Authors of the federally funded study say past research has linked parental anxiety to anxiety in children, but it remained unclear whether people with certain anxiety disorders engaged more often in anxiety-provoking behaviors. Based on the new study findings, they do. A report on the team's findings appears online ahead of print in the journal Child Psychiatry and Human Development.
Specifically, the Johns Hopkins researchers identified a subset of behaviors in parents with social anxiety disorder -- the most prevalent type of anxiety -- and in doing so clarified some of the confusion that has shrouded the trickle-down anxiety often seen in parent-child pairs.

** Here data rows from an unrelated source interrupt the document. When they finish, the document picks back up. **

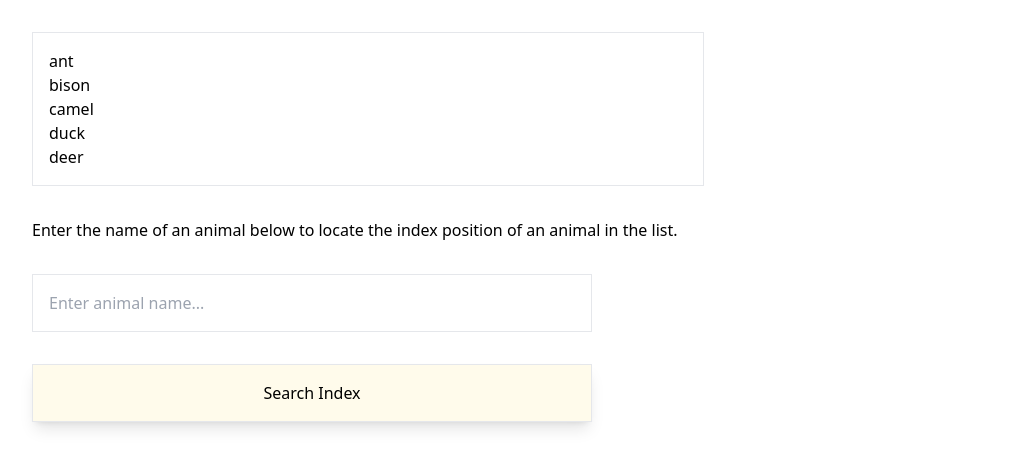
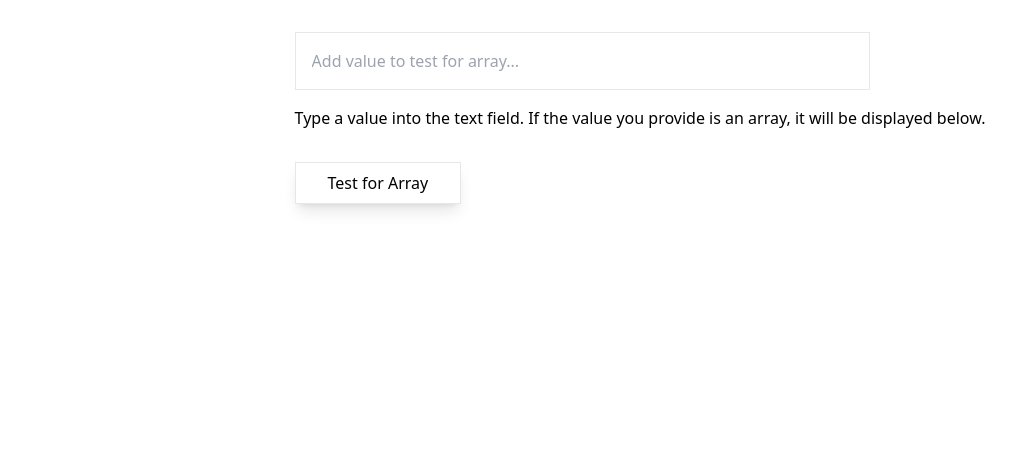
Before and after one commit to xiraynedev/fundamentals, a React app: page / in a window 1280 px wide. Shown: the top 468 px of the page, without its empty margins (0-1016 px from the left). Built offline with nearby package versions, Linux system fonts and the light colour scheme.

Commit message:
add IsArray component

```diff
--- /dev/null
+++ b/src/components/Array/IsArray/IsArray.tsx
@@ -0,0 +1,51 @@
+import {ChangeEvent, FC, useState} from 'react';
+
+export const IsArray: FC = () => {
+  const [userInput, setUserInput] = useState('');
+  const [isArray, setIsArray] = useState('');
+  const [isNotArray, setIsNotArray] = useState('');
+
+  const handleChange = (event: ChangeEvent<HTMLInputElement>) => {
+    setUserInput(event.currentTarget.value);
+  };
+
+  const handleClick = () => {
+    setIsArray('');
+    setIsNotArray('');
+
+    if (userInput.slice(0, 1) === '[' && userInput.slice(-1) === ']') {
+      setIsArray('The value you entered is an array.');
+      return;
+    }
+
+    setIsNotArray('The value you entered is not an array.')
+  };
+
+  return (
+    <div className="flex w-10/12 mx-auto mt-8 justify-center items-center">
+      <div>
+        <input
+          type="text"
+          placeholder="Add value to test for array..."
+          value={userInput}
+          onChange={handleChange}
+          className="w-10/12 border p-4 outline-blue-200"
+        />
+        <p className="mt-4">Type a value into the text field. If the value you provide is an array,
+          it will be displayed below.
+        </p>
+        <button
+          onClick={handleClick}
+          className="border shadow-lg py-2 px-8 mt-8 outline-blue-200"
+        >Test for Array
+        </button>
+        {
+          isArray && <p className="mt-8 tracking-wider font-bold text-emerald-900">{isArray}</p>
+        }
+        {
+          isNotArray && <p className='mt-8 tracking-wider font-bold text-emerald-900'>{isNotArray}</p>
+        }
+      </div>
+    </div>
+  );
+};
--- a/src/components/Container/Container.tsx
+++ b/src/components/Container/Container.tsx
@@ -1,8 +1,8 @@
 import {FC} from 'react';
-import {IndexOf} from '../Array/IndexOf/IndexOf';
+import {IsArray} from '../Array/IsArray/IsArray';
 
 export const Container: FC = () => {
   return (
-    <IndexOf />
+    <IsArray />
   );
 };
```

These behaviors included a lack of or insufficient warmth and affection and high levels of criticism and doubt leveled at the child. Such behaviors, the researchers say, are well known to increase anxiety in children and -- if engaged in chronically -- can make it more likely for children to develop a full-blown anxiety disorder of their own, the investigators say.
"There is a broad range of anxiety disorders so what we did was home in on social anxiety, and we found that anxiety-promoting parental behaviors may be unique to the parent's diagnosis and not necessarily common to all those with anxiety," says study senior investigator Golda Ginsburg, Ph.D., a child anxiety expert at Johns Hopkins Children's Center and professor of child and adolescent psychiatry at The Johns Hopkins School of Medicine.

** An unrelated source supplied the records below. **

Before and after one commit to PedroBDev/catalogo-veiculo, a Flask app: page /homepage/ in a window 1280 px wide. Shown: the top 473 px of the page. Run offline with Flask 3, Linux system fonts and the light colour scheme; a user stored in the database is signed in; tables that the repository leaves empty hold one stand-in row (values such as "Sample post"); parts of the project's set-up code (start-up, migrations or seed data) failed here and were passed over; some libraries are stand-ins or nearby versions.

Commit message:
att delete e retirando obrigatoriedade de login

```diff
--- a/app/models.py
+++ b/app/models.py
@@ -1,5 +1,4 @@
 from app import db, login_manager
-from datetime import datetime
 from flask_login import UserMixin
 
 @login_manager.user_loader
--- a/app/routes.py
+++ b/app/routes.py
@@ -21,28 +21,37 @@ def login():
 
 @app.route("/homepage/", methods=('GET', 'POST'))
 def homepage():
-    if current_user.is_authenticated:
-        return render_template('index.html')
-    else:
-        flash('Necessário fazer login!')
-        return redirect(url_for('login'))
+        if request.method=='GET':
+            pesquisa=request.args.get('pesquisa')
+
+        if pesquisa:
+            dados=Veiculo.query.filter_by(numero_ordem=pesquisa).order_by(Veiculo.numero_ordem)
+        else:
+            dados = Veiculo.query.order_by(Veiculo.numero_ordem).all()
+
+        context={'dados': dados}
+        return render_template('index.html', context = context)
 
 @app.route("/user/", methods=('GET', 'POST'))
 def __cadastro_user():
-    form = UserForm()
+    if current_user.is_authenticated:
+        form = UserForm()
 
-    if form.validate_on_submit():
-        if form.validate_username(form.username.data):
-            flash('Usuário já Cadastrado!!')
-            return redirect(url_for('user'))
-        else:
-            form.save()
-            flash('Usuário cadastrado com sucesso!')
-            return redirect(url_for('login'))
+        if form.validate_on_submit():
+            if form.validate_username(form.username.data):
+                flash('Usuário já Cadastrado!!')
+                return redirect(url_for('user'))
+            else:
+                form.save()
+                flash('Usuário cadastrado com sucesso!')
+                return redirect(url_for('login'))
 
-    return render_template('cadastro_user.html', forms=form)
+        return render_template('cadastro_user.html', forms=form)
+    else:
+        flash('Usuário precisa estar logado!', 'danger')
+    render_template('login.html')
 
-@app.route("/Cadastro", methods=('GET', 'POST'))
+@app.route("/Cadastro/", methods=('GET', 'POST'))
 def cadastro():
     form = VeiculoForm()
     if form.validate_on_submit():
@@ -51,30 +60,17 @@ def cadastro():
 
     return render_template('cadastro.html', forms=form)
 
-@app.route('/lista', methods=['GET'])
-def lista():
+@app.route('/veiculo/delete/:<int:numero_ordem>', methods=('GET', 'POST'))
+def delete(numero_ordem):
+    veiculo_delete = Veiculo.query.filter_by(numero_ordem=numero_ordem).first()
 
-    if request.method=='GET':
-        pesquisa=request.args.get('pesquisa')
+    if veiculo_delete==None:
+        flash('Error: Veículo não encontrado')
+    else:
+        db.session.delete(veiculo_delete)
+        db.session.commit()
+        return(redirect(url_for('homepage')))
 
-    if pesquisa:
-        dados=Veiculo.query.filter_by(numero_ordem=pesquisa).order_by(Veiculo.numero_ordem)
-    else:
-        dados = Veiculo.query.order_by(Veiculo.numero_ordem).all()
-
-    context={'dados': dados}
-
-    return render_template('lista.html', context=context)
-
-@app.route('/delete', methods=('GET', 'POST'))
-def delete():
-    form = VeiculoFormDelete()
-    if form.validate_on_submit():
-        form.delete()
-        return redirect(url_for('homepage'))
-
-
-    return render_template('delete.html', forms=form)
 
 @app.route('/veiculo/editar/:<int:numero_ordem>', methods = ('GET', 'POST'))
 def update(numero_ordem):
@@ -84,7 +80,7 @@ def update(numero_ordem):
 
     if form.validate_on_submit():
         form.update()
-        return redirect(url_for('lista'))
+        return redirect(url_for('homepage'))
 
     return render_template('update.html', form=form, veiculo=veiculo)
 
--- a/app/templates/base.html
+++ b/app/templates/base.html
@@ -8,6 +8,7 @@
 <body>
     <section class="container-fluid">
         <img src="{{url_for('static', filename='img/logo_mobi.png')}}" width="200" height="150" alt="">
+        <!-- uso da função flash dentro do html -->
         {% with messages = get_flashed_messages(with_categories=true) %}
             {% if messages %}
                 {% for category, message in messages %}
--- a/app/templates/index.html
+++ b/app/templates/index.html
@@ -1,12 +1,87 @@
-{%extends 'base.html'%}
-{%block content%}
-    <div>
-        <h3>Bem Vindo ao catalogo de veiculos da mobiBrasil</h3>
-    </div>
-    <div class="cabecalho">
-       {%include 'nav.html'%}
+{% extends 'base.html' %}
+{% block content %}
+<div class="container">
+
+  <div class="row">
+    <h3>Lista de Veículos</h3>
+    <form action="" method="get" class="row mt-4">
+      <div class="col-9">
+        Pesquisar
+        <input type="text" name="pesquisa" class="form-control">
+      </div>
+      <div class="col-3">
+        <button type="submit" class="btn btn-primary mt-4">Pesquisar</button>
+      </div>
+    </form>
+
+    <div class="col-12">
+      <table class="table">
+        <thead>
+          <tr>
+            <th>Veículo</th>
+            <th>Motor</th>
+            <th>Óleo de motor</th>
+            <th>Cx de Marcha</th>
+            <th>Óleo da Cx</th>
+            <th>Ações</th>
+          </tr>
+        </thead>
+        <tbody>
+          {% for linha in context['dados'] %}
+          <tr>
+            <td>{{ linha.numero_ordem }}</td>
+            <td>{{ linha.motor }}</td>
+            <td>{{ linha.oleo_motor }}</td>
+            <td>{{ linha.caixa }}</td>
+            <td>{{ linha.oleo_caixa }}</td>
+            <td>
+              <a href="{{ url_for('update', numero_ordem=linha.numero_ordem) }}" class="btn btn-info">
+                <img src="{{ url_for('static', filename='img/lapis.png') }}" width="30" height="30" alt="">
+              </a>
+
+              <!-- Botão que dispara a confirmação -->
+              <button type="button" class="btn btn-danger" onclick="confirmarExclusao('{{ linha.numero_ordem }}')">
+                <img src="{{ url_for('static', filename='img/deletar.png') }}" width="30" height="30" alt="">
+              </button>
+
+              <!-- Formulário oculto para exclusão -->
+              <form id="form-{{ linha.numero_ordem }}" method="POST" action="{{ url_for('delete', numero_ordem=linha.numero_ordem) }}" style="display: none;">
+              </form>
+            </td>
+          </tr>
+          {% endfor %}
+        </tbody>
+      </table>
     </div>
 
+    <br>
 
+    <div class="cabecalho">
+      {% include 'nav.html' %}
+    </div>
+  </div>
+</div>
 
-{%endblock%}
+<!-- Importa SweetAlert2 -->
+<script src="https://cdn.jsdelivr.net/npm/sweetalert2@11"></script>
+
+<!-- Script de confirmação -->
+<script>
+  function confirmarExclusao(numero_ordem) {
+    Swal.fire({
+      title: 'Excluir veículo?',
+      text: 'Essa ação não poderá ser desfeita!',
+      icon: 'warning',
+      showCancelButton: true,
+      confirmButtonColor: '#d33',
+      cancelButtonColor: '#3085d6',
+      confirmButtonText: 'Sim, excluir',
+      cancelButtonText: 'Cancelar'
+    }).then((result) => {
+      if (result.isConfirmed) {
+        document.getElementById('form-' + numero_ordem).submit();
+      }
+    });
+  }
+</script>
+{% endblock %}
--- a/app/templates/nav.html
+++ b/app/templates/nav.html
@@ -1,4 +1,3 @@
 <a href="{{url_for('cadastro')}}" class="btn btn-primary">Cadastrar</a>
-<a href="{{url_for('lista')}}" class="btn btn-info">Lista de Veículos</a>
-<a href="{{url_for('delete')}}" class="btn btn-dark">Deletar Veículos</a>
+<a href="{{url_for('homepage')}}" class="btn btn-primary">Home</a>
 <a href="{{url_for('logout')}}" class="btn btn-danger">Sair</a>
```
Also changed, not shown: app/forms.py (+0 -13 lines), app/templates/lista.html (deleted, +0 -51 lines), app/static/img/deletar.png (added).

The Johns Hopkins team emphasizes that the study did not directly examine whether the parents' behaviors led to anxiety in the children, but because there is plenty of evidence they do, the researchers say physicians who treat parents with social anxiety should be on alert about the potential impact on offspring.
"Parental social anxiety should be considered a risk factor for childhood anxiety, and physicians who care for parents with this disorder would be wise to discuss that risk with their patients," Ginsburg said.
Anxiety is the result of a complex interplay between genes and environment, the researchers say, and while there's not much to be done about one's genetic makeup, controlling external factors can go a long way toward mitigating or preventing anxiety in the offspring of anxious parents.
"Children with an inherited propensity to anxiety do not just become anxious because of their genes, so what we need are ways to prevent the environmental catalysts -- in this case, parental behaviors -- from unlocking the underlying genetic mechanisms responsible for the disease," Ginsburg says.